In her preface, Reardon quotes Fisher's nephew, Sean Kelly, as telling her, "I think you have a real obligation to point out her capacity for dealing in fantasy . . . She told stories, sometimes rather well . . . Trouble is, she embroiders the facts to the point where what she ends up with is virtually fiction." Trouble is, in Poet of the Appetites, all Reardon does is point out that capacityˇhardly unique to Fisher, as a writer who uses her own life as subject matterˇrather than discuss its genesis or meaning. In the end, what promises to be a book that examines Fisher's penchant for fictionalizing her life for literary effect only notes, repeatedly, that she had such a penchant.
This observation is hardly profound. There was already little doubt that M.F.K. Fisher the protagonist differed significantly from M.F.K. Fisher the person. It would be hard for any reader of Fisher to believe that she was at once as naive and as worldly as she comes across in her writing. Moreover, such conceits are part of autobiography, and in fact, the writer herself acknowledged this. In a letter to her psychiatrist in 1950, she wondered, "Do I marry M.F.K. Fisher and retire with him-her-it to an ivory tower and turn out yearly masterpieces of unimportant prose?" So while belaboring the fact that there are two Fishers, what Poet of the Appetites does not do well is explore the meaning of the relationship between them. The reader is left largely on her own to discern the discrepancies between the life of Mary Frances and the "gastronomical she," and entirely on her own to discern their significance. Despite Reardon's apparently extensive access to her subject and to those who knew her well, she has little to show for it. In fact, Poet of the Appetites deals rather scantily with the relationship between Fisher and her writing, except to quote Fisher's journals and letters on the subject. (As it happens, the published collection of Fisher's letters does contain a note to Reardon, dating from the time when she was working on her book M.F.K. Fisher, Julia Child, and Alice Waters: Celebrating the Pleasures of the Table. In it, Fisher thanks Reardon for her "instinctive need to walk in a gingerly way." She continues: "Please understand that I trust your taste always." One must wonder if it was this discretion, along with her obvious admiration of Fisher, that kept Reardon from doing more close work on her subject.)

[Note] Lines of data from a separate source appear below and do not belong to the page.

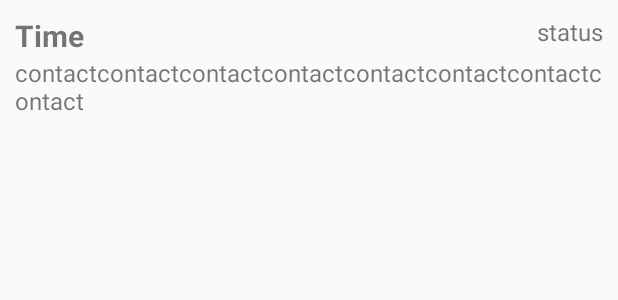
After one commit to hareshkh/Aasha, an Android app: the layout appointment_recycler_item.xml on its own in the app's theme, with its tools: preview values and no code run, on a phone screen of 412 x 824 dp. The commit adds this screen. Shown: the top 300 px of the screen. Run offline under Robolectric (Android 15) with nearby library versions, the phone set to English and light mode, and no system bars.

Commit message:
Added recyclerView adapters

```diff
--- /dev/null
+++ b/app/src/main/res/layout/appointment_recycler_item.xml
@@ -0,0 +1,34 @@
+<?xml version="1.0" encoding="utf-8"?>
+<RelativeLayout xmlns:android="http://schemas.android.com/apk/res/android"
+    android:layout_width="match_parent"
+    android:layout_height="wrap_content"
+    android:padding="10dp">
+
+    <TextView
+        android:id="@+id/appointment_time"
+        android:layout_width="wrap_content"
+        android:layout_height="wrap_content"
+        android:text="Time"
+        android:textSize="20sp"
+        android:textStyle="bold" />
+
+    <TextView
+        android:id="@+id/appointment_description"
+        android:layout_width="wrap_content"
+        android:layout_height="wrap_content"
+        android:layout_alignParentStart="true"
+        android:layout_below="@+id/appointment_time"
+        android:ellipsize="end"
+        android:maxLines="2"
+        android:text="contactcontactcontactcontactcontactcontactcontactcontact"
+        android:textSize="16sp" />
+
+    <TextView
+        android:id="@+id/appointment_status"
+        android:layout_width="wrap_content"
+        android:layout_height="wrap_content"
+        android:layout_alignParentEnd="true"
+        android:text="status"
+        android:textSize="16sp" />
+
+</RelativeLayout>
```
Also changed, not shown: app/src/main/java/com/iitr/cfd/aasha/adapters/AppointementsRecyclerAdapter.java (added, +63 -0 lines), app/src/main/java/com/iitr/cfd/aasha/adapters/DoctorsRecyclerAdapter.java (added, +65 -0 lines), app/src/main/java/com/iitr/cfd/aasha/adapters/HospitalsRecyclerAdapter.java (added, +58 -0 lines), app/src/main/java/com/iitr/cfd/aasha/models/HospitalModel.java (+6 -6 lines), app/src/main/res/layout/doctor_recycler_item.xml (added, +33 -0 lines), app/src/main/res/layout/fragment_appointments.xml (+5 -3 lines), app/src/main/res/layout/fragment_history.xml (+4 -3 lines), app/src/main/res/layout/fragment_hospitals.xml (+4 -3 lines), app/src/main/res/layout/hospital_recycler_item.xml (added, +33 -0 lines).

This is not to say that Poet of the Appetites fails as biography. It is just somewhat slight and should not be read without having first digested Fisher's own work. The book elucidates many events in Fisher's life that most of her readers would not be familiar with. It is informative and, usually, interesting. But it is not as interesting to read Reardon writing about Fisher as it is to read Fisher writing about herselfˇmythological as that self may be. After finishing Poet of the Appetites, one is left knowing more about the seductive M.F.K. Fisher, but not really knowing her any better.

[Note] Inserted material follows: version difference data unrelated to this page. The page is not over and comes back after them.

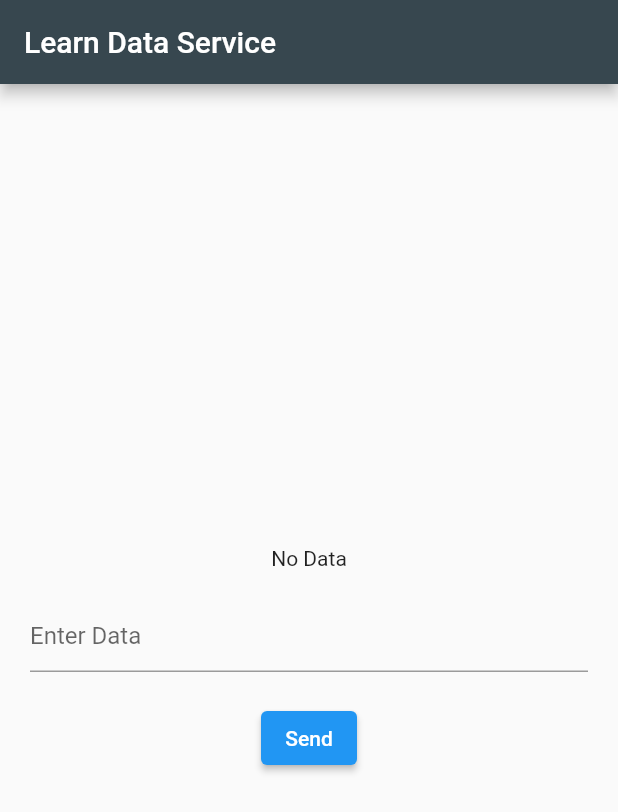
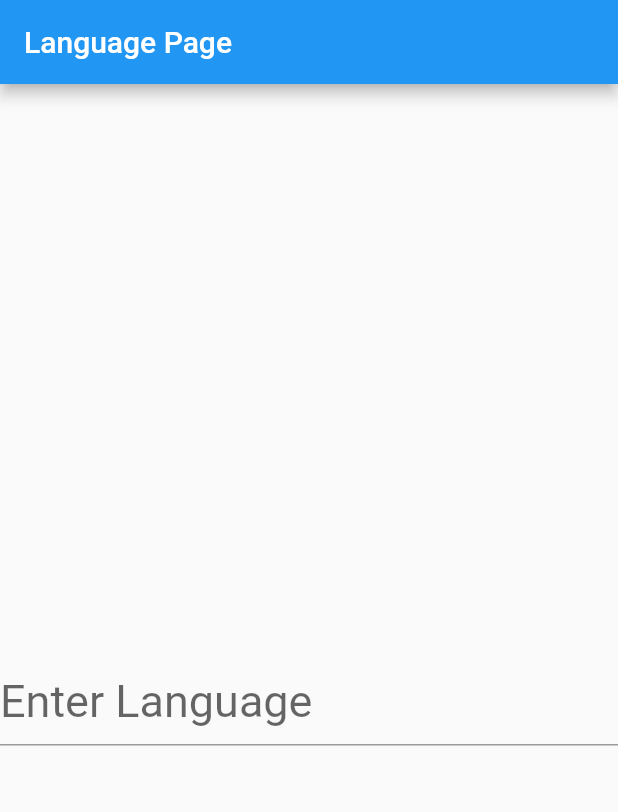
Before and after one commit to Nasibali144/learn_shared_preferance, a Flutter app: the screen it shows after launch, on a phone screen of 412 x 824 dp. Shown: the top 812 px of the screen. Run offline on Flutter 3.47's test engine with Material 2 defaults, Android fonts, the phone set to English and light mode, and no system bars; our stand-ins replace permission_handler, shared_preferences.

Commit message:
push qildim

```diff
--- a/lib/app.dart
+++ b/lib/app.dart
@@ -1,5 +1,7 @@
 import 'package:flutter/material.dart';
 import 'package:learn_shared_preferance/pages/home_page.dart';
+import 'package:learn_shared_preferance/pages/lang_page.dart';
+import 'package:learn_shared_preferance/pages/mode_page.dart';
 
 class LearnDb extends StatelessWidget {
   const LearnDb({Key? key}) : super(key: key);
@@ -7,7 +9,7 @@ class LearnDb extends StatelessWidget {
   @override
   Widget build(BuildContext context) {
     return const MaterialApp(
-      home: HomePage(),
+      home: LangPage(),
     );
   }
 }
--- a/lib/main.dart
+++ b/lib/main.dart
@@ -1,6 +1,10 @@
 import 'package:flutter/material.dart';
+import 'package:learn_shared_preferance/services/new_pref_service.dart';
 import 'app.dart';
 
-void main() {
+void main() async {
+  WidgetsFlutterBinding.ensureInitialized();
+  await NewPrefService.init();
+
   runApp(const LearnDb());
 }
--- /dev/null
+++ b/lib/pages/lang_page.dart
@@ -0,0 +1,57 @@
+import 'package:flutter/material.dart';
+import 'package:learn_shared_preferance/services/new_pref_service.dart';
+
+class LangPage extends StatefulWidget {
+  const LangPage({Key? key}) : super(key: key);
+
+  @override
+  State<LangPage> createState() => _LangPageState();
+}
+
+class _LangPageState extends State<LangPage> {
+  String lang = "";
+
+  @override
+  initState() {
+    super.initState();
+    getLang();
+  }
+
+  void getLang() async {
+    var res = NewPrefService.readData(StorageKey.lang) ?? "";
+    lang = res as String;
+    setState(() {});
+  }
+
+  void setLang(String result) async {
+    await NewPrefService.setData(StorageKey.lang, result);
+    getLang();
+  }
+
+  @override
+  Widget build(BuildContext context) {
+    return Scaffold(
+      appBar: AppBar(
+        title: Text("Language Page"),
+      ),
+      body: Column(
+        crossAxisAlignment: CrossAxisAlignment.center,
+        mainAxisAlignment: MainAxisAlignment.center,
+        children: [
+          Text(lang, style: TextStyle(fontSize: 30),),
+          SizedBox(height: 20,),
+          TextField(
+            decoration: const InputDecoration(
+              hintText: "Enter Language",
+            ),
+            style: const TextStyle(
+              color: Colors.black,
+              fontSize: 30,
+            ),
+            onSubmitted: setLang,
+          ),
+        ],
+      ),
+    );
+  }
+}
--- /dev/null
+++ b/lib/services/new_pref_service.dart
@@ -0,0 +1,36 @@
+import 'package:shared_preferences/shared_preferences.dart';
+
+class NewPrefService {
+  static SharedPreferences? _pref;
+
+  static Future<void> init() async {
+    _pref = await SharedPreferences.getInstance();
+  }
+
+  //store
+  static Future<void> setData(StorageKey key, Object value) async {
+    switch(key) {
+      case StorageKey.mode: {
+        await _pref!.setBool(StorageKey.mode.name, value as bool);
+      } break;
+      case StorageKey.lang: {
+        await _pref!.setString(StorageKey.lang.name, value as String);
+      } break;
+    }
+  }
+
+  // read
+  static Object? readData(StorageKey key) {
+    return _pref!.get(key.name);
+  }
+
+  // remove
+  static Future<void> removeData(StorageKey key) async {
+    await _pref!.remove(key.name);
+  }
+}
+
+enum StorageKey {
+  mode,
+  lang,
+}
--- a/pubspec.yaml
+++ b/pubspec.yaml
@@ -10,10 +10,10 @@ dependencies:
   flutter:
     sdk: flutter
 
-
   cupertino_icons: ^1.0.2
   path_provider: ^2.0.11
   permission_handler: ^10.0.0
+  shared_preferences: ^2.0.15
 
 dev_dependencies:
   flutter_test:
```
Also changed, not shown: lib/pages/mode_page.dart (added, +58 -0 lines), lib/services/pref_service.dart (added, +21 -0 lines), pubspec.lock, 1 other file.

Brian Thomas Gallagher has written for Vanity Fair, The Nation, and Vice. He is currently senior editor of Topic.